Some say Zen’s popularity in the west, spiked due to a visit by a renowned Zen Buddhist monk to the World Parliament of Religions in Chicago in 1893 . It reminds me of that old joke: the hotdog stand guy asks the monk, “What do you want on your hot dog?” and the monk says, “Just make me one with everything.”

Anyway, when Minimalism took hold it never really let go. The word itself was first used in English in 1915 to describe Kazimir Malevich‘s, Black Square on White Ground.

Black Square on a White Ground, 1913. First exhibited in 1915 at the rather hipster sounding, Last Futurist Exhibition of Paintings 0.10.

Malevich was born in the Kiev Governorate in 1879 to Polish parents and his work is part of the Russian Konstructivist movement that, together with artists associated with the Bauhaus, spearheaded Minimalism in Europe.

Ah, Central Europe… And it’s the home of Hammer Agency. I live in Prague but a couple years ago, I drove 2 hours south to Brno to visit another home – the newly renovated Tugendhat House, designed in the 1920s, by Ludwig Mies.

Mies, along with Le Corbusier, Alvar Aalto, and Frank Lloyd Wright, is widely regarded as one of the masters of modern architecture and was the last director of the Bauhaus school before emigrating to the States in 1930.

Innovative and influential, he is known for the aphorism, God is in the detail” and for adopting the phrase “Less is More” as a precept for minimalist design.

As expected, the details of the Tugendhat House, though not very small or Godlike, were both simple and amazing: from its door-stops, to the huge front window that retracts vertically with the press of a button, like in a car-door.

Mies’ influences include the efficiency of Russian Constructivism and Dutch De Stijl movements and was interested in expressing underlying ideas that defined the modern age of production – an aesthetic of both form and function. This extended to signs, logos and fonts.

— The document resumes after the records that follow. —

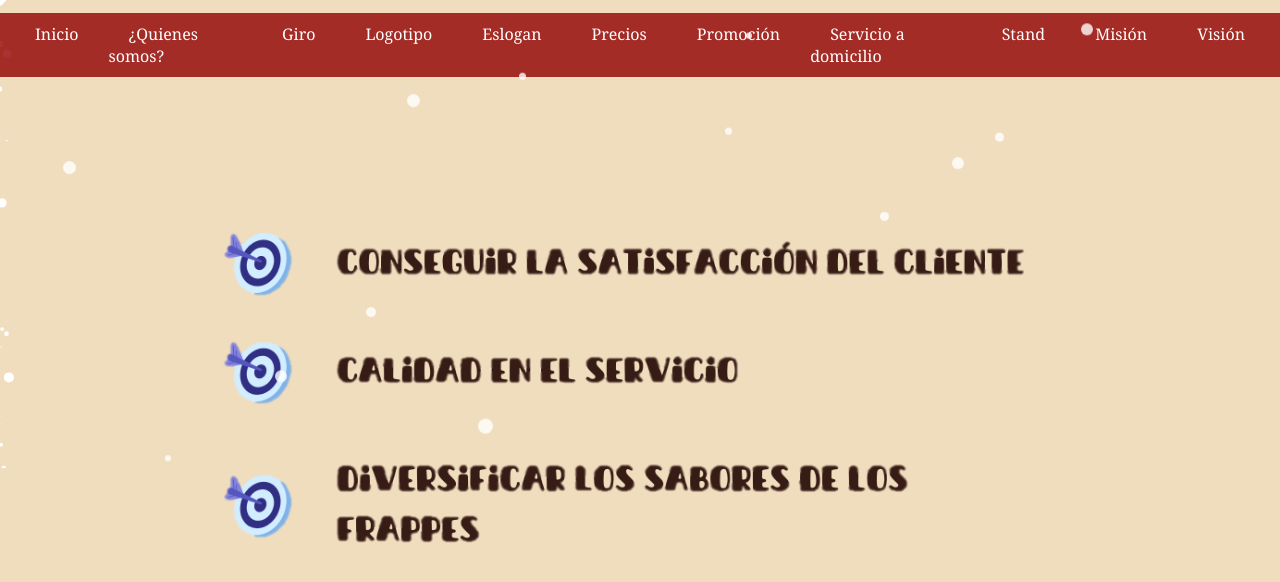
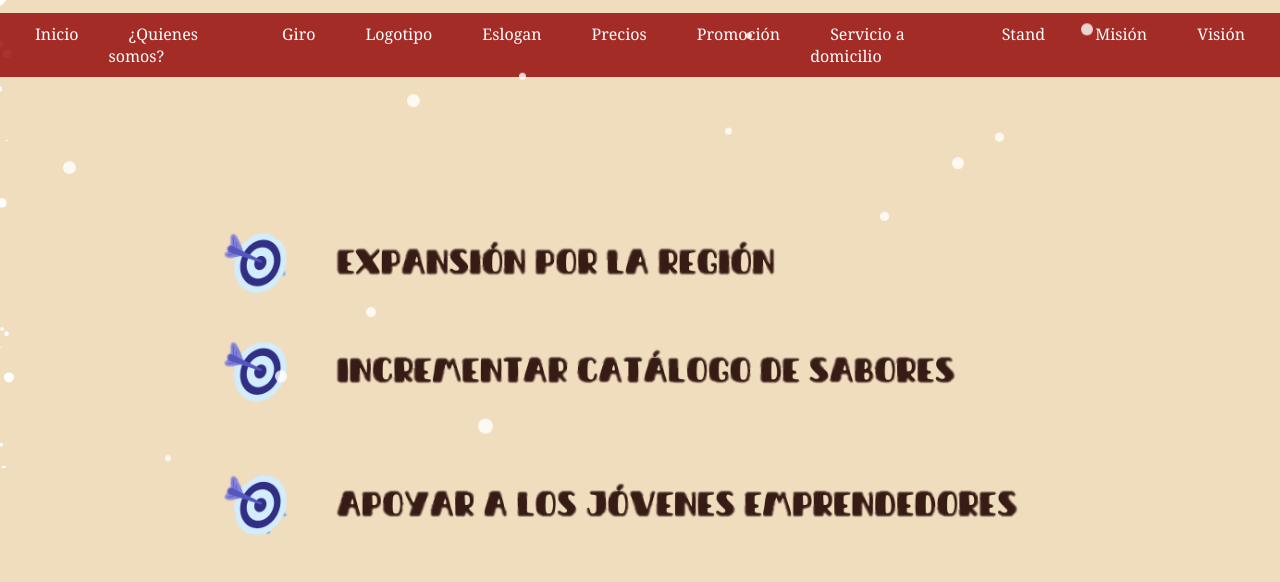
Before and after one commit to SanikEmi/pagina-web-frapducks, a plain HTML site: page vision.html in a window 1280 px wide. Shown: the part 332-914 px from the top of the page. Drawn offline with nearby package versions, Linux system fonts and the light colour scheme.

Commit message:
Update vision.html

```diff
--- a/vision.html
+++ b/vision.html
@@ -38,7 +38,7 @@
         </header>
         <br><br><br>
         <div class="contenido_mision">
-            <img src="img/vision.png" alt="">
+            <img src="img/vision2.png" alt="">
         </div>
         <br><br><br>
     </div>
```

Toronto-Dominion Centre logofont text created by Mies. 

Although his powerful designs, revealing beauty in their simplicity, continue to inspire, the philosophy behind it was not entirely original.

Which brings us to Herr Dieter Rams. A German industrial designer “who embraced many of the same principles and ideals found in Bauhaus”, Rams is known for his work with the consumer products company Braun. His, Less and More , exhibition (clearly the title is a nod to Mies’ “Less is More”) toured museums in Tokyo, London, Frankfurt and San Francisco from 2009 -2012.

In the 1970s, he said the world of design was becoming a mess:  “an impenetrable confusion of forms, colours and noises.” In this world, he knew he was (and is) one of the most influential. So not wanting to add to the mess, he wished to test his own designs for their objective worth.

A qualitative measure proving impossible, he instead began to compose what he considered the 10 most important principles of what he considered good design. Also known as good design’s ‘10 Commandments’.

Rams has since stated that Apple Inc is one of the only companies today that designs products according to his ten principles

Apple’s chief designer is Jonathan Ive and Steve Jobs is his “spiritual partner at Apple.” Fortune magazine stated in 2010 that Ive’s designs have “set the course not just for Apple but for design more broadly.”

Though Steve Jobs, himself a Japanese Zen Buddhist, never confirmed or denied the meaning of Apple Inc’s logo, as a minimalist symbol for irreverent or anarchic discovery of knowledge, this one is hard to beat.

I’ve discusses Dieter Rams’ influence in a 2011 article in The Telegraphentitled, “Apple has achieved something I never did” .

“What Dieter Rams and his team at Braun did was to produce hundreds of wonderfully conceived and designed objects: products that were beautifully made in high volumes and that were broadly accessible”. Little wonder, then, that the calculator on the iPhone and iPod Touch is so clearly inspired by Rams’ version for Braun.

TP 1phono transistor, 1959, designed for Braun by Dieter Rams (left). The iPhone, designed for Apple by Jonathan Ive

Modern design, Apple’s aesthetic, Rams’s definition, Mies’ form and function, and Malevich’s Minimalism all seem to be shot, like a single arrow, from the ancient bow of Zen Buddhism. Though the arrow metaphor maybe a little too narrow to allow for the breadth of influence each of these has had on modern design, time does well to define its arc.